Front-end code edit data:
•••

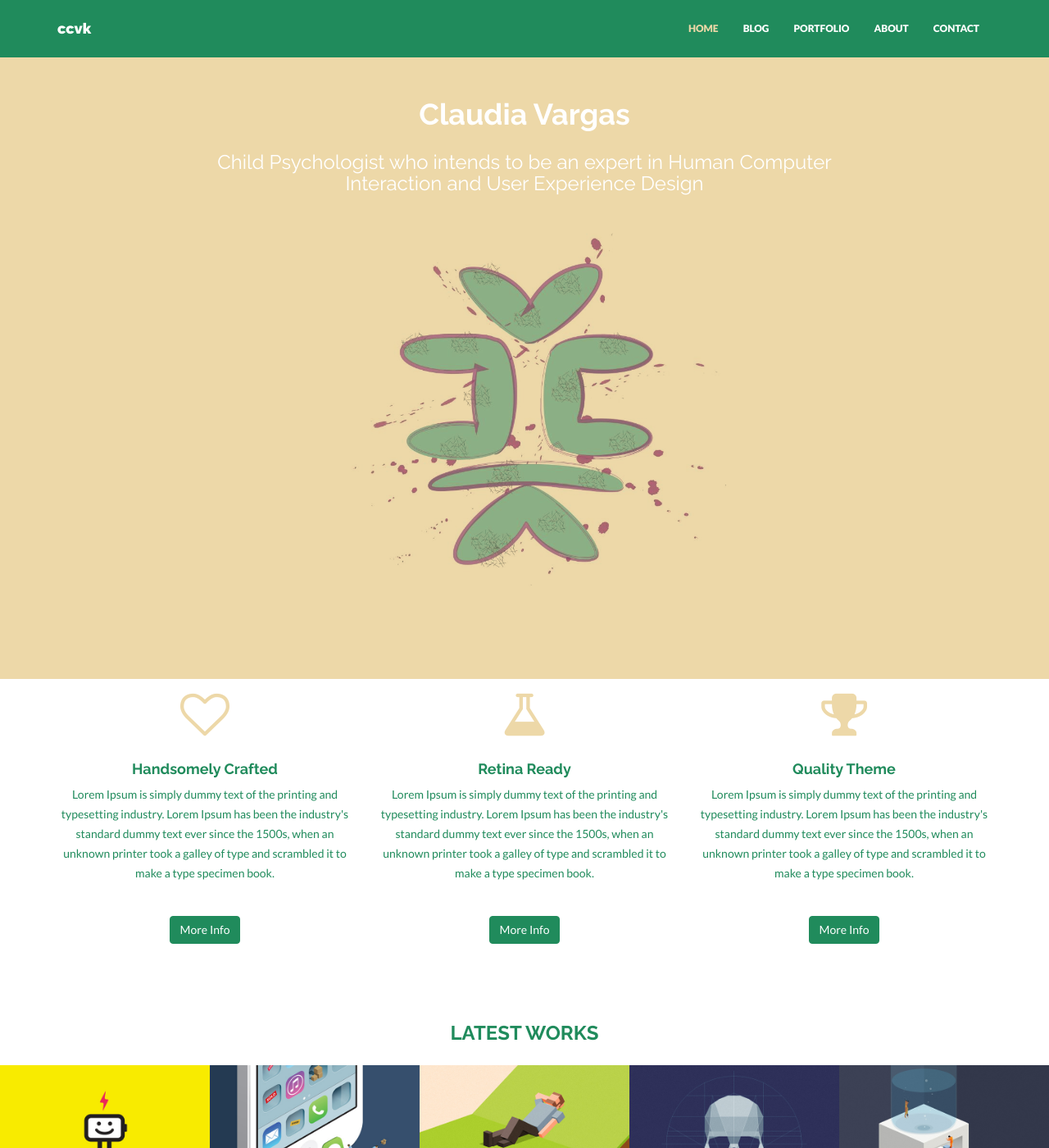
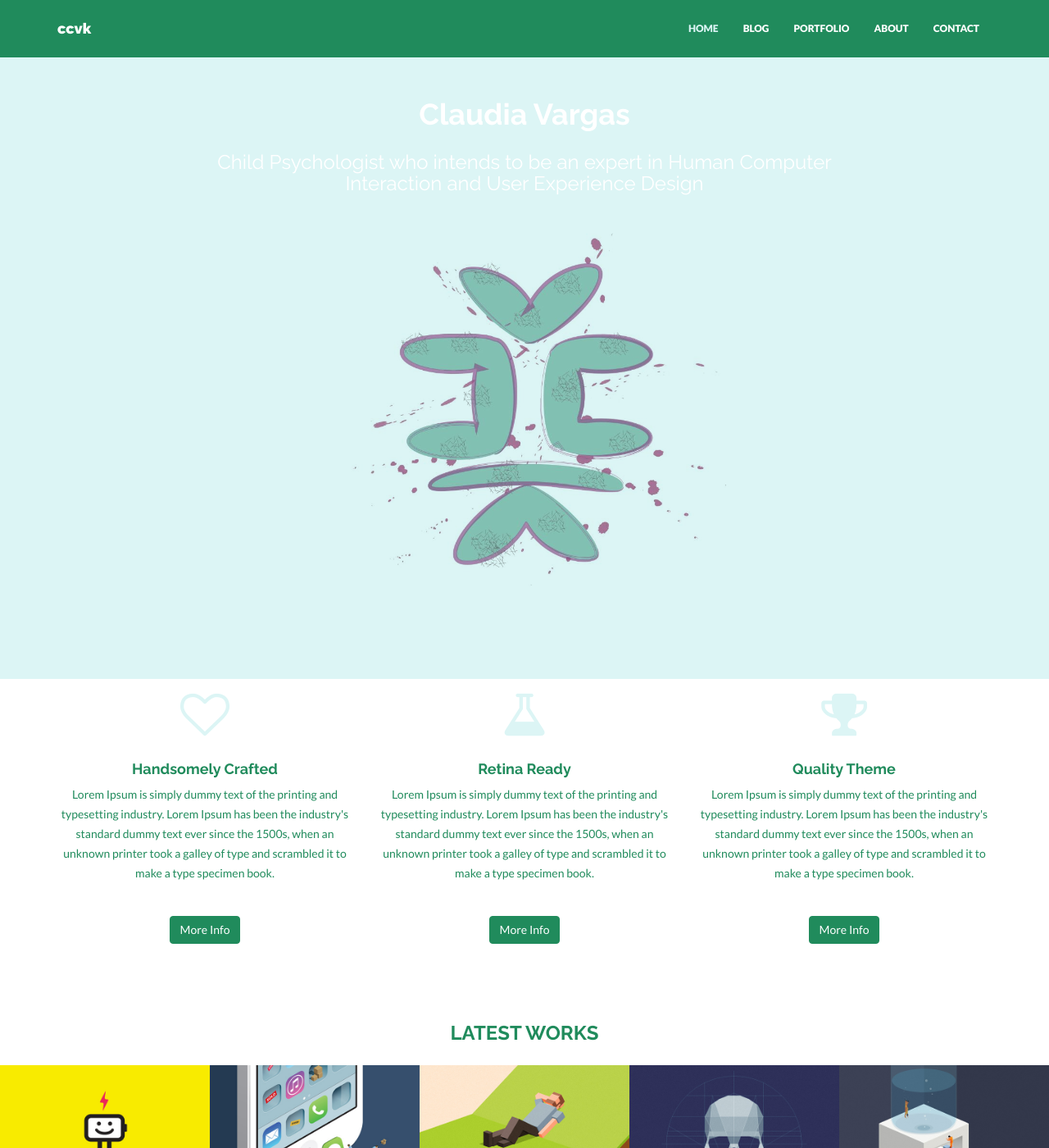
Before and after one commit to claucvk/claucvk.github.io, a Jekyll site: the page built from index.html, in a window 1280 px wide and 1400 px high. Shown: the whole window at 82% size. Built offline with Jekyll 4.4.1, drawn with Linux system fonts in a browser that asks for light colours; nearby versions of some CDN libraries.

Commit message:
pruebas de colores en config.yml

```diff
--- a/_config.yml
+++ b/_config.yml
@@ -13,7 +13,7 @@ permalink: /:categories/:title
 excerpt_separator: <!--more--> #use this in posts to define how long the excerpt of the post (that is shown on the Blog page) is
 
 colors:  #in hex code if not noted else
-  primary: "#EDD8A8" #"#F70031"
+  primary: "#dcf5f5" #"#F70031"
   primary_rgb: "0,179,254" #"247,0,49" #rgb of the primary. Needed in some places for the transparency effect.
   secondary: "#208b5c" #"#33004D"
   link: "#428bca"
```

•••

**WHAT IS BEING ASKED**
Print the data above exactly, minus pictures.

**SOLUTION FOR THIS PROBLEM**
Before and after one commit to claucvk/claucvk.github.io, a Jekyll site: the page built from index.html, in a window 1280 px wide and 1400 px high. Shown: the whole window at 82% size. Built offline with Jekyll 4.4.1, drawn with Linux system fonts in a browser that asks for light colours; nearby versions of some CDN libraries.

Commit message:
pruebas de colores en config.yml

```diff
--- a/_config.yml
+++ b/_config.yml
@@ -13,7 +13,7 @@ permalink: /:categories/:title
 excerpt_separator: <!--more--> #use this in posts to define how long the excerpt of the post (that is shown on the Blog page) is
 
 colors:  #in hex code if not noted else
-  primary: "#EDD8A8" #"#F70031"
+  primary: "#dcf5f5" #"#F70031"
   primary_rgb: "0,179,254" #"247,0,49" #rgb of the primary. Needed in some places for the transparency effect.
   secondary: "#208b5c" #"#33004D"
   link: "#428bca"
```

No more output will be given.